Imagine pushing a car uphill. Using a single-phase supply is like one strong man pushing the car. At some point, it will simply become too tough for one guy. But a three-phase supply is like having three equally strong men pushing the car in a relay system – one after another. Because each man is doing one third of the work, together, the three of them push the car further and they will not be as worn out.
It’s no surprise, then, that three-phase power has the advantage of being more efficient than single-phase power in certain applications – especially when it comes to motors; a three-phase motor is much more powerful than its single-phase counterpart. A three-phase induction motor has a simple design, high starting torque, and high efficiency. It’s also more compact than a single-phase motor – making it perfect for three-phase generators, industrial fans, compressors, and pumps.
So which do you choose? Largely it depends on the type of power your appliances need. Most commonly, three-phase power is used in larger, commercial applications. A three-phase generator allows for greater electrical loads – it distributes the total load in a way that ensures that the current in each phase is lower. Big electric motors, such as those found in large worksite or workshop equipment, will require three-phase power and often large standby three-phase generators are required to back up office buildings and events.

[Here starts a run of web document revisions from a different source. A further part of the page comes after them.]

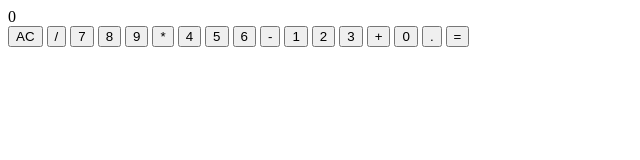
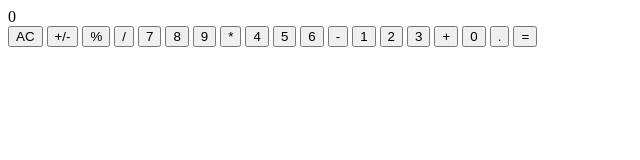
Before and after one commit to sfratczak/odin-calculator, a plain HTML site: page index.html in a window 1280 px wide. Shown: the whole page, without its empty margins (0-640 px from the left). Drawn offline with Linux system fonts and the light colour scheme.

Commit message:
Add negative and percent buttons to index.html

```diff
--- a/index.html
+++ b/index.html
@@ -10,6 +10,8 @@
     <div id="calculator">
       <div id="display"></div>
       <button id="allClear">AC</button>
+      <button id="negative">+/-</button>
+      <button id="percent">%</button>
       <button class="operator">/</button>
       <button class="operand">7</button>
       <button class="operand">8</button>
```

There are certain three-phase generators that also provide some single-phase power outlets. However, these outlets are added predominantly for convenience to run additional smaller appliances and typically cannot draw as much power as the 3 phase outlets, i.e. it’s primarily a three-phase unit with some capacity to run single phase appliances at a lower draw. Many quality 3 phase portable generators will have this flexible outlet configuration and in 3 phase stationary sets outlets can be arranged to fit the required application on request.
There is a whole range of 3 phase generators that are designed and engineered especially for industrial, commercial and rental applications. Check the Three Phase Petrol Generator options, or Three Phase Diesel Generator Range at My Generator.